Do you remember the exhilaration of simply sliding down a slide?  Do you remember the joy of exploring a new playground with an unconquered slide waiting for you to try out?  Slides seem to be a staple item on playgrounds, parks, or even back yard play structures.  But not all slides are beneficial to our children.  Summer is in full swing, but an all too common slide is lurking waiting to hurt our children more than we can afford. 

The summer slide, in which I refer to, is the documented drop in academics that happens particularly in summer due to the long vacation.  Students are forgetting the lessons learned in the classroom making the transition back to the academic year harder to maneuver.  However, with a bit of imagination and a little intentionality the bumps and bruises left by the summer slide are not as noticeable and in some cases irrelevant.

John’s Hopkins University is trying to influence the nation’s thinking regarding summer slide and encourage parents and care-givers to keep children learning over the break with the National Summer Learning Day.  They are teaming up with many organizations across the country to not only tap into traditional learning, but also tap into learning that can happen outside of the classroom.  The primary focus is on keeping students sharp by continuing their reading and math skills, while also reminding that each day has an opportunity to learn and grow.

Not all learning can happen in the classroom.  With a little imagination and intentional planning, learning can happen every day without even leaving your home.  Think of the science lesson that can happen with a simple hanging of a bird feeder.  You can casually or formally watch which birds come and which seeds they seem to prefer.  Simply watching the activity on the bird feeder can spark conversation that leads to learning.  Come inside and Google the questions that may arise.  Be intentional as you model “I wonder” questions and then discover the answer together.  Reading and researching on the computer is still valuable.  Cooking with your student is another outside of the classroom learning experience.  Experiment with different recipes, temperatures in the oven or on the BBQ.  Again, model the thinking that happens behind these tasks when you are not being pressed to finish them and homework that is looming.  By taking a moment and making regular occurrences a teaching opportunity, you are also modeling the joy of slowing down and enjoying the best parts that summer has to offer.  You model the simplicity of taking time and smelling of the roses.

Plan field trips.  Perhaps you live in an area that is rich in history, yet you like so many have not explored these treasures.  Even if you have explored the local points of interest, evaluate when it was and if your children are older, perhaps visit them again to gain a richer appreciation and understanding.  Museums across the country also have summer incentive programs.  Not only will you escape the heat of the day, but learning can happen in a fun and experimental way.

Remembering the basics is always beneficial for keeping the slide of learning from happening.  Having your children read should be a staple.  Read a book with your child and discuss the characters you like or dislike, making sure they comprehend the story.  There are several math sites that allow the practicing of math skills in a fun way as well.  The following are some places where your children can go to keep their skills sharp.

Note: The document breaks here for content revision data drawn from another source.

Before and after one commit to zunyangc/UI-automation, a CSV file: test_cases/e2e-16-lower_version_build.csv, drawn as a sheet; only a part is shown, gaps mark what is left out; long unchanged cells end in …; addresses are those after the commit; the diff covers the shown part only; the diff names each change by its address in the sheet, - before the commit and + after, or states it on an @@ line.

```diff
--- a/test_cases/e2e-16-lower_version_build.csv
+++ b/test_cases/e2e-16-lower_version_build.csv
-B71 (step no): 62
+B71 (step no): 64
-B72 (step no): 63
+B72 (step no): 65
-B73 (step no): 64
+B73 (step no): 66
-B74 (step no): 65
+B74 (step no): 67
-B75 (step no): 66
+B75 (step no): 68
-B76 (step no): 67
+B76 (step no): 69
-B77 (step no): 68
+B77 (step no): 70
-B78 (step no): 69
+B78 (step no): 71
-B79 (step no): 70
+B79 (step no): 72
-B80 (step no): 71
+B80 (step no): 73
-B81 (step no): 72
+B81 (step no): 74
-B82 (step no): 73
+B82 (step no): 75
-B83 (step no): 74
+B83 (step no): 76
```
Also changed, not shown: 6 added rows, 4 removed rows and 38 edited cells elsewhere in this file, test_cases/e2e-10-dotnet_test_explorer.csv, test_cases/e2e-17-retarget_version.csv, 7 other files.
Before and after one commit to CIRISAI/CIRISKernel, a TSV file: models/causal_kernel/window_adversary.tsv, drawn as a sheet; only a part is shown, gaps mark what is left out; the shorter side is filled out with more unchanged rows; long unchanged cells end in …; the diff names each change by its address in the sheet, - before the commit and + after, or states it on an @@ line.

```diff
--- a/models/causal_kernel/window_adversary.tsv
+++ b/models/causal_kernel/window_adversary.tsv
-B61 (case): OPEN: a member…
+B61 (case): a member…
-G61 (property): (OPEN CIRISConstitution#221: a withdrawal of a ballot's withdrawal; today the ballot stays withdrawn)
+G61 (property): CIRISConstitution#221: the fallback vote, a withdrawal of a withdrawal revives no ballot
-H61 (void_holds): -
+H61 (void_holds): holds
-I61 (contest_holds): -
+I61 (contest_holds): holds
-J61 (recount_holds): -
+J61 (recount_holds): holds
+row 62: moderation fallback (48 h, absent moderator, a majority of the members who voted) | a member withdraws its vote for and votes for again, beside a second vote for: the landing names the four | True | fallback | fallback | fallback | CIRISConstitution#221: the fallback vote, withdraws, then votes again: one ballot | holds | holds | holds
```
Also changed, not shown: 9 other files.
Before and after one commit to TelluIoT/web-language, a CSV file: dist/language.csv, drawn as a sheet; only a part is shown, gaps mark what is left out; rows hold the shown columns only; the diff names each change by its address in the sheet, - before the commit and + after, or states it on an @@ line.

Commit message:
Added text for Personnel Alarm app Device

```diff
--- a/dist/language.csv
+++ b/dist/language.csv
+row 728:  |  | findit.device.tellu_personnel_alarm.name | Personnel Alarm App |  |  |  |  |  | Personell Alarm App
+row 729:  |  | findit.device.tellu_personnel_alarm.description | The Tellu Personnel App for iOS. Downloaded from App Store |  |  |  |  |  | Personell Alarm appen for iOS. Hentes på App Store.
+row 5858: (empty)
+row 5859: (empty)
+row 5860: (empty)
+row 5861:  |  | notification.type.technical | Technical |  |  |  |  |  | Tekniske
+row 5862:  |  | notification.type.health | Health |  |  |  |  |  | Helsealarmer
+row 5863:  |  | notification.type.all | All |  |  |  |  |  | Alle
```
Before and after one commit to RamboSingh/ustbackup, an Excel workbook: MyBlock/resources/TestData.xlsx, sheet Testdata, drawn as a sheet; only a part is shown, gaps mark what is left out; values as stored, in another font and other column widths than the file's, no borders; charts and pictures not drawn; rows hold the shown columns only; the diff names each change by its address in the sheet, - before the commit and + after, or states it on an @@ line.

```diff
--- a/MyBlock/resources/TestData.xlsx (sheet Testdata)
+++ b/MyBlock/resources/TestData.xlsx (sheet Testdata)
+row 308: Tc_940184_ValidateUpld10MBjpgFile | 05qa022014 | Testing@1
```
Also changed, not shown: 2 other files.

By being purposeful in your activities this summer you can help your child continue to develop into a lifelong learner.  Also, your child will reap the benefits of time spent with you while maintaining important academic skills at the same time.